- Benefits – How will this change my life? How will this equip me to achieve my dreams? What are the outcomes I can expect from this? These are the questions you have to answer first. Afterward, you can drill down on the details of how you do it.
- Features – How it works, the process, the specs, and whiz-bang tricks. In a crowded market with many others evidently solving the same problem, it may be appropriate to highlight features even more than benefits.
- Pricing strategies convey value relative to benefits, features, competitors, and market demand.
- Free, add-on accessories that are relatively high value but low cost to the business can help seal the deal.
De-risking essentially lowers the perceived potential cost of a product or service. Money-back guarantees are a great example. Even the pricing strategies and free add-ons mentioned above can lower risk by making the audience feel like potential dissatisfaction would be offset by not having lost too much or finding value elsewhere.
If you want to get someone to take a leap that they might not be ready for, just offer them a small step instead.
It’s easy to walk away if you know you can just come back and get something later. Creating a sense of urgency relies on Cialdini’s second principle of persuasion: Scarcity. If time or supplies are limited, there is no guarantee the thing you want will be there when you finally decide to act, so there is more pressure to go ahead and take the jump. Consider the power of short-term sales promotions. Even if the item is always in stock, the opportunity to grab something at a discount before the sale ends is compelling.
The Next Step
Never lead your customer to a dead end. There has to be a call-to-action (commonly referred to as a CTA) that clearly shows audiences what to do next. However, I’m going to add a sub-principle here that I was taught by an old mentor: the Law of Gradients. If you want to get someone to take a leap that they might not be ready for, just offer them a small step instead. After enough small steps, the thing you originally wanted them to do won’t seem like such a jump.
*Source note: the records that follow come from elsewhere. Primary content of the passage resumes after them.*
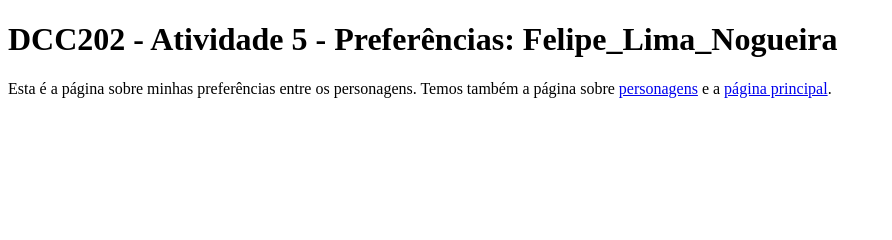
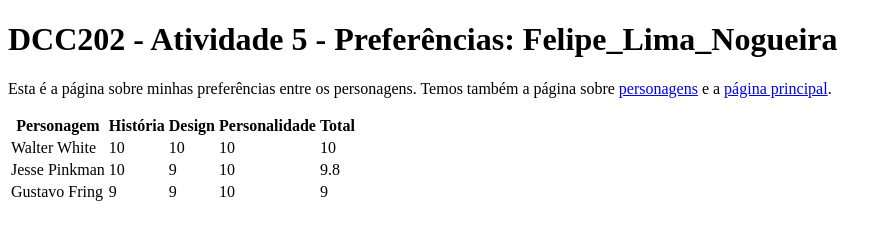
Before and after one commit to ufjf-dcc202/ufjf-dcc202-2023-3-b-atv5-FelipeUFJF05, a website: page preferencias.html in a window 1280 px wide. Shown: the whole page, without its empty margins (0-892 px from the left). Drawn offline with Linux system fonts and the light colour scheme.

Commit message:
cria a tabela em preferencias

```diff
--- a/preferencias.html
+++ b/preferencias.html
@@ -9,6 +9,41 @@
     <main>
         <h1>DCC202 - Atividade 5 - Preferências: Felipe_Lima_Nogueira</h1>
             <p>Esta é a página sobre minhas preferências entre os personagens. Temos também a página sobre <a href="personagens.html">personagens</a> e a <a href="index.html">página principal</a>.</p>
+
+            <table>
+                <thead>
+                    <tr>
+                        <th>Personagem</th>
+                        <th>História</th>
+                        <th>Design</th>
+                        <th>Personalidade</th>
+                        <th>Total</th>
+                    </tr>
+                </thead>
+                <tbody>
+                    <tr>
+                        <td>Walter White</td>
+                        <td>10</td>
+                        <td>10</td>
+                        <td>10</td>
+                        <td>10</td>
+                    </tr>
+                    <tr>
+                        <td>Jesse Pinkman</td>
+                        <td>10</td>
+                        <td>9</td>
+                        <td>10</td>
+                        <td>9.8</td>
+                    </tr>
+                    <tr>
+                        <td>Gustavo Fring</td>
+                        <td>9</td>
+                        <td>9</td>
+                        <td>10</td>
+                        <td>9</td>
+                    </tr>
+                </tbody>
+            </table>
     </main>
 
 </body>
```
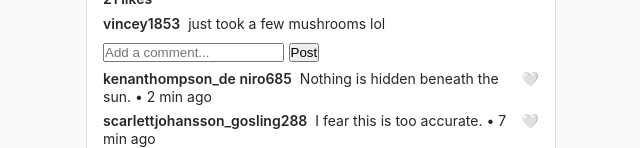
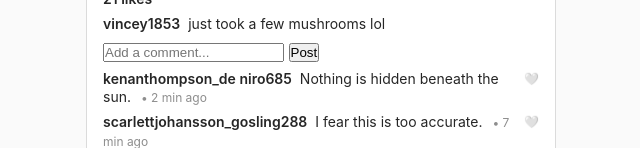
Before and after one commit to SheillaO/Instagram-Clone, a website built with Vite: page index.html in a window 1280 px wide. Shown: the part 652-800 px from the top of the page, without its empty margins (319-959 px from the left). Built offline with nearby package versions, Linux system fonts and the light colour scheme.

Commit message:
Update index.css

```diff
--- a/index.css
+++ b/index.css
@@ -174,3 +174,22 @@ body {
     font-weight: 600;
     margin-right: 4px;
 }
+
+.time {
+    color: #8E8E8E;
+    font-size: 12px;
+    margin-left: 6px;
+}
+
+.comment-like {
+    cursor: pointer;
+    font-size: 12px;
+    user-select: none;
+    transition: transform 0.2s ease;
+    flex-shrink: 0;
+    margin-left: 8px;
+}
+
+.comment-like:active {
+    transform: scale(1.3);
+}
```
If your audience isn’t ready to purchase, switch out the “Buy Now” button for “Add to Cart.” If they aren’t ready to sign up for your subscription product, see if they’ll sign up for your free email content or follow your social profiles, through which you can offer discounts to the subscription itself. Give them a way to benefit without commitment. The larger the commitment, the more crucial this is.